*Problem to work on*:
Repeat the records below exactly. Omit the pictures.

*Data for processing*:
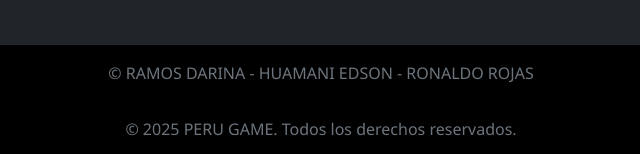
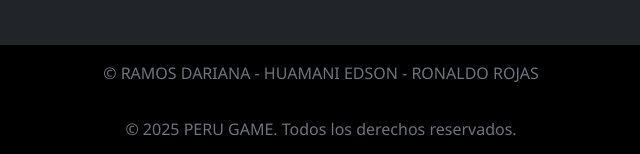
Before and after one commit to RRRV23/Proyecto, a plain HTML site: page index.html in a window 1280 px wide. Shown: the part 1215-1369 px from the top of the page, 319-959 px from the left. Drawn offline with nearby package versions, Linux system fonts and the light colour scheme.

Commit message:
Update index.html

```diff
--- a/index.html
+++ b/index.html
@@ -182,7 +182,7 @@
     </div>
   </footer>
     <div class="text-center bg-black text-secondary py-3">
-    &copy; RAMOS DARINA - HUAMANI EDSON - RONALDO ROJAS
+    &copy; RAMOS DARIANA - HUAMANI EDSON - RONALDO ROJAS
   </div>
   <div class="text-center bg-black text-secondary py-3">
     &copy; 2025 PERU GAME. Todos los derechos reservados.
```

*Result*:
Before and after one commit to RRRV23/Proyecto, a plain HTML site: page index.html in a window 1280 px wide. Shown: the part 1215-1369 px from the top of the page, 319-959 px from the left. Drawn offline with nearby package versions, Linux system fonts and the light colour scheme.

Commit message:
Update index.html

```diff
--- a/index.html
+++ b/index.html
@@ -182,7 +182,7 @@
     </div>
   </footer>
     <div class="text-center bg-black text-secondary py-3">
-    &copy; RAMOS DARINA - HUAMANI EDSON - RONALDO ROJAS
+    &copy; RAMOS DARIANA - HUAMANI EDSON - RONALDO ROJAS
   </div>
   <div class="text-center bg-black text-secondary py-3">
     &copy; 2025 PERU GAME. Todos los derechos reservados.
```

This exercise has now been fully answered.